In an article by Cyber Security Dive, they wrote, “The World Economic Forum warned the current level of global instability could lead to a catastrophic cyberattack within the next two years, officials said in a Wednesday press conference. 

Julie Sweet, Accenture chair and CEO, referenced data showing 43% of business leaders said they expect such a cyber event to have a material impact on their businesses, while only 27% believe they are cyber resilient. 

“The gap between cyber resilient companies and the likelihood of a materially catastrophic event is significant,” Sweet said.

Jürgen Stock, secretary general of Interpol, said combating cybercrime will require victims of these crimes, including companies and individuals, to come forward and cooperate. 

Companies need to do more to anticipate cyber threats because cyber criminals are outsourcing attacks through ransomware as a service operations and using much more sophisticated methods to launch attacks. 
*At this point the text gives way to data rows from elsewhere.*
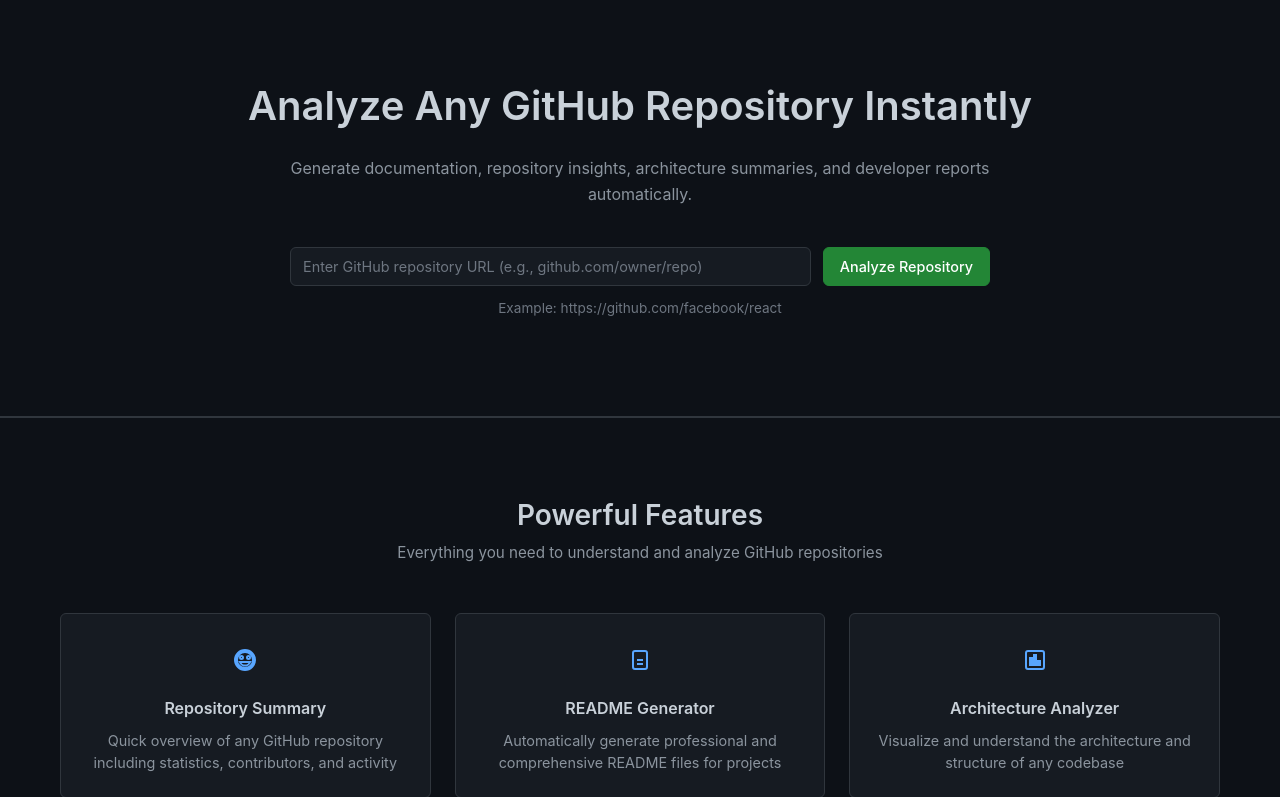
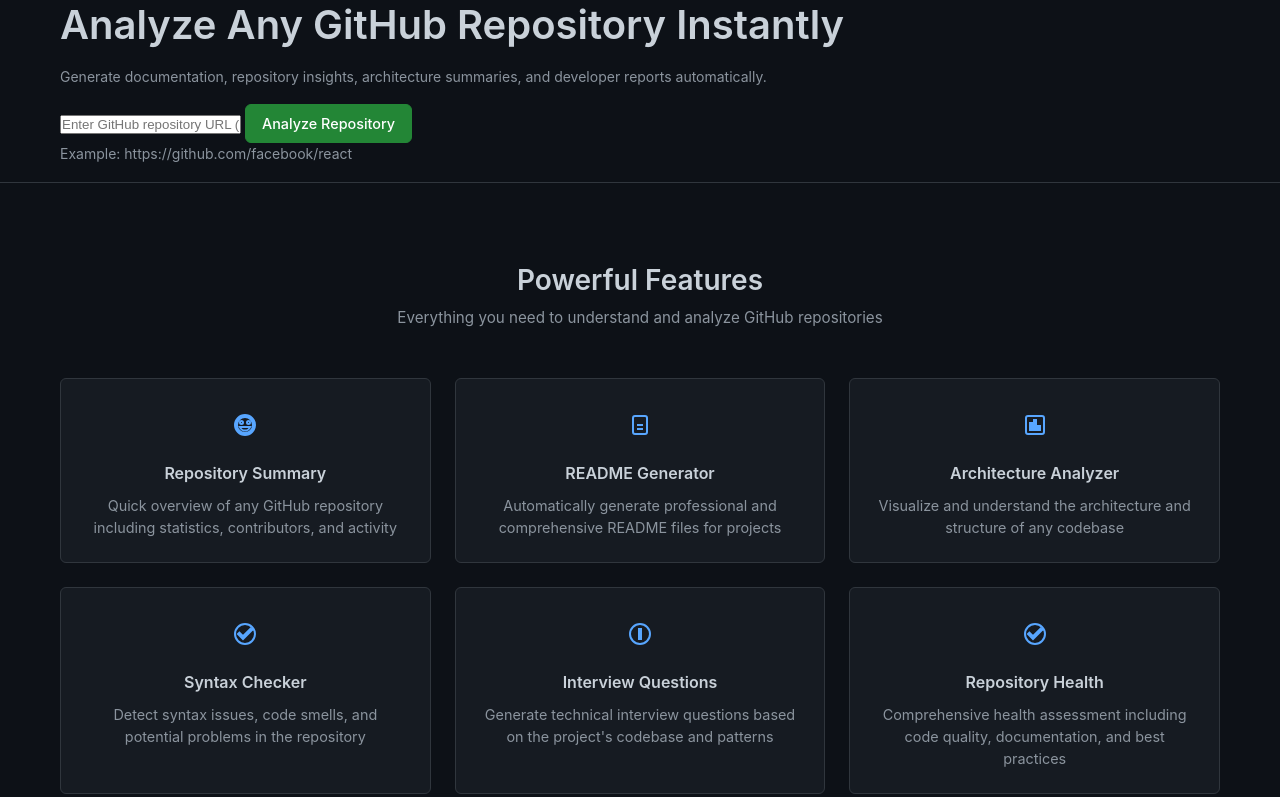
Before and after one commit to codepiyusss/RepoPilot-AI, a Flask app: page / in a window 1280 px wide. Shown: the part 65-862 px from the top of the page. Run offline with Flask 3, Linux system fonts and the light colour scheme.

Commit message:
Update style.css

```diff
--- a/static/css/style.css
+++ b/static/css/style.css
@@ -72,7 +72,6 @@ a:hover {
     color: var(--hover-blue);
 }
 
-/* Layout */
 
 .container {
     max-width: 1200px;
@@ -84,7 +83,6 @@ main {
     min-height: calc(100vh - 64px - 280px);
 }
 
-/* Navigation Bar */
 
 .navbar {
     position: sticky;
@@ -151,78 +149,6 @@ main {
     width: 100%;
 }
 
-/* Hero Section */
-
-.hero {
-    padding: 80px 0;
-    background-color: var(--bg-primary);
-    border-bottom: 1px solid var(--border-color);
-}
-
-.hero-content {
-    text-align: center;
-    max-width: 900px;
-    margin: 0 auto;
-}
-
-.hero-title {
-    font-size: 2.5rem;
-    font-weight: 600;
-    margin-bottom: 1.5rem;
-    color: var(--text-primary);
-    line-height: 1.3;
-}
-
-.hero-description {
-    font-size: 1rem;
-    color: var(--text-secondary);
-    margin-bottom: 2.5rem;
-    max-width: 700px;
-    margin-left: auto;
-    margin-right: auto;
-    line-height: 1.6;
-}
-
-/* Input Section */
-
-.input-section {
-    max-width: 700px;
-    margin: 0 auto;
-}
-
-.input-group {
-    display: flex;
-    gap: 0.75rem;
-    margin-bottom: 0.75rem;
-}
-
-.repo-input {
-    flex: 1;
-    padding: 10px 12px;
-    background-color: var(--bg-secondary);
-    border: 1px solid var(--border-color);
-    border-radius: var(--border-radius);
-    color: var(--text-primary);
-    font-family: inherit;
-    font-size: 0.9rem;
-    transition: var(--transition);
-}
-
-.repo-input:focus {
-    outline: none;
-    border-color: var(--accent-blue);
-    background-color: var(--bg-tertiary);
-}
-
-.repo-input::placeholder {
-    color: var(--text-tertiary);
-}
-
-.input-hint {
-    font-size: 0.85rem;
-    color: var(--text-tertiary);
-    margin-top: 0.5rem;
-}
 
 /* Buttons */
 
```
“The criminals are investing their huge profits into new tools, into the sophisticated tools,” Stock said at the press conference. “We have to make sure we keep pace, but also that we are further developing the global architecture of security.”

C-suite executives are becoming more aware there is a global problem with cybersecurity, said Nikesh Arora, chair and CEO of Palo Alto Networks. But the industry is behind due to years of underinvestment. 
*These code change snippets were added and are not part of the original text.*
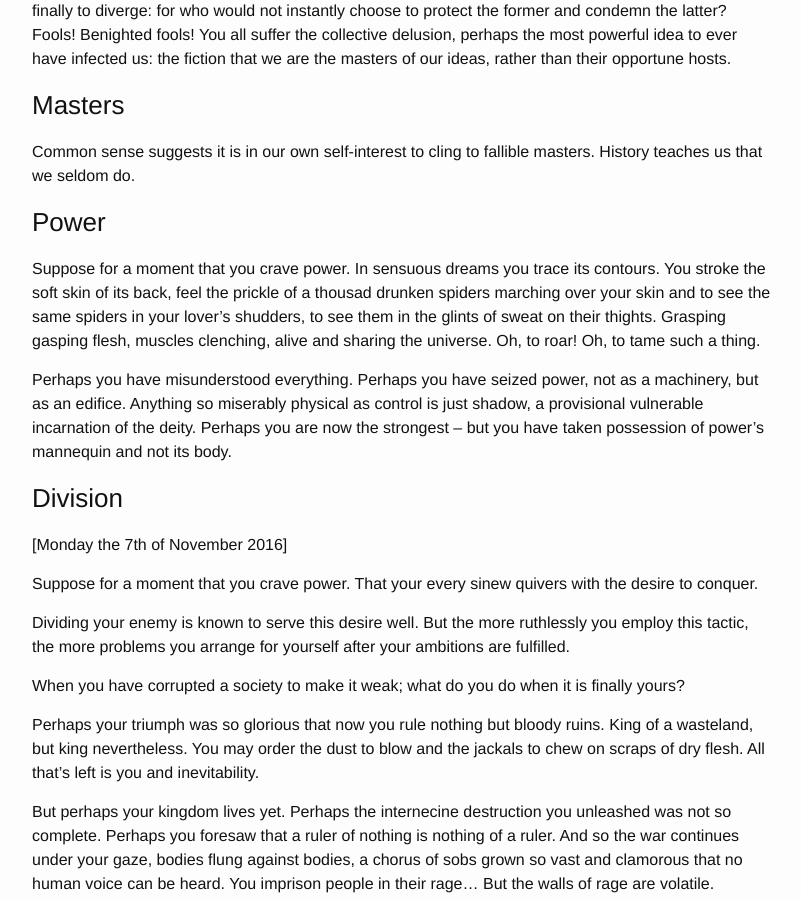
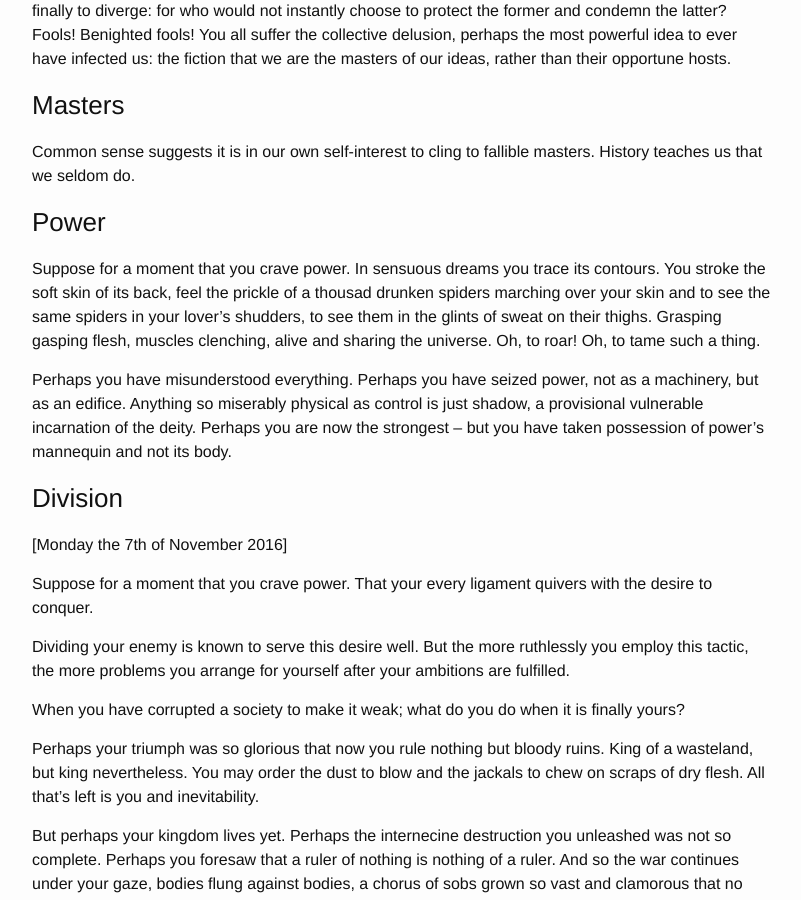
Before and after one commit to Allium/WithoutHeadOrFoot, a Jekyll site: the page built from _posts/2017-01-06-Our-Selves-And-Other-Charlatans.md, in a window 1280 px wide and 900 px high, scrolled down 5800 px. Shown: the whole window, without its empty margins (238-1039 px from the left). Built offline with Jekyll 4.4.1, drawn with Linux system fonts in a browser that asks for light colours; comment, search, counter and statistics services are not loaded; some of the changed text lies outside the part shown.

```diff
--- a/_posts/2017-01-06-Our-Selves-And-Other-Charlatans.md
+++ b/_posts/2017-01-06-Our-Selves-And-Other-Charlatans.md
@@ -137,7 +137,7 @@
 
 ### Power
 
-Suppose for a moment that you crave power. In sensuous dreams you trace its contours. You stroke the soft skin of its back, feel the prickle of a thousad drunken spiders marching over your skin and to see the same spiders in your lover's shudders, to see them in the glints of sweat on their thights. Grasping gasping flesh, muscles clenching, alive and sharing the universe. Oh, to roar! Oh, to tame such a thing.
+Suppose for a moment that you crave power. In sensuous dreams you trace its contours. You stroke the soft skin of its back, feel the prickle of a thousad drunken spiders marching over your skin and to see the same spiders in your lover's shudders, to see them in the glints of sweat on their thighs. Grasping gasping flesh, muscles clenching, alive and sharing the universe. Oh, to roar! Oh, to tame such a thing.
 
 Perhaps you have misunderstood everything. Perhaps you have seized power, not as a machinery, but as an edifice. Anything so miserably physical as control is just shadow, a provisional vulnerable incarnation of the deity. Perhaps you are now the strongest -- but you have taken possession of power's mannequin and not its body.
 
@@ -146,7 +146,7 @@
 
 [Monday the 7th of November 2016]
 
-Suppose for a moment that you crave power. That your every sinew quivers with the desire to conquer.
+Suppose for a moment that you crave power. That your every ligament quivers with the desire to conquer.
 
 Dividing your enemy is known to serve this desire well. But the more ruthlessly you employ this tactic, the more problems you arrange for yourself after your ambitions are fulfilled.
 
```
Also changed, not shown: _posts/2017-02-03-Insubstantial-Comments-On-Subsubstantial-Freedoms.md (added, +30 -0 lines).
“That’s the sort of part we all have to work on collectively,” Arora said. “Nobody seems comfortable that they have it under control.”

Staying Secure in a Cyber Pandemic

In excerpts from an article by KMPG, they wrote, “Cyber-attackers see the pandemic as an opportunity to step up their criminal activities by exploiting the vulnerability of employees working from home. The negative cybersecurity impacts of these online changes have resulted in a cyber pandemic. With a wider spread of cyber incidents, protecting assets and infrastructure has become more challenging. Companies are accelerating their digital transformation, and cybersecurity is now a major concern.

Today’s dynamically evolving cyber threat landscape requires us to elevate our security habits, practices, procedures, and protocols. There is now a need for security practices to be tailored and fine-tuned to protect against attacks of the new world. To conclude, we have listed some of the safety practices to follow in this cyber pandemic.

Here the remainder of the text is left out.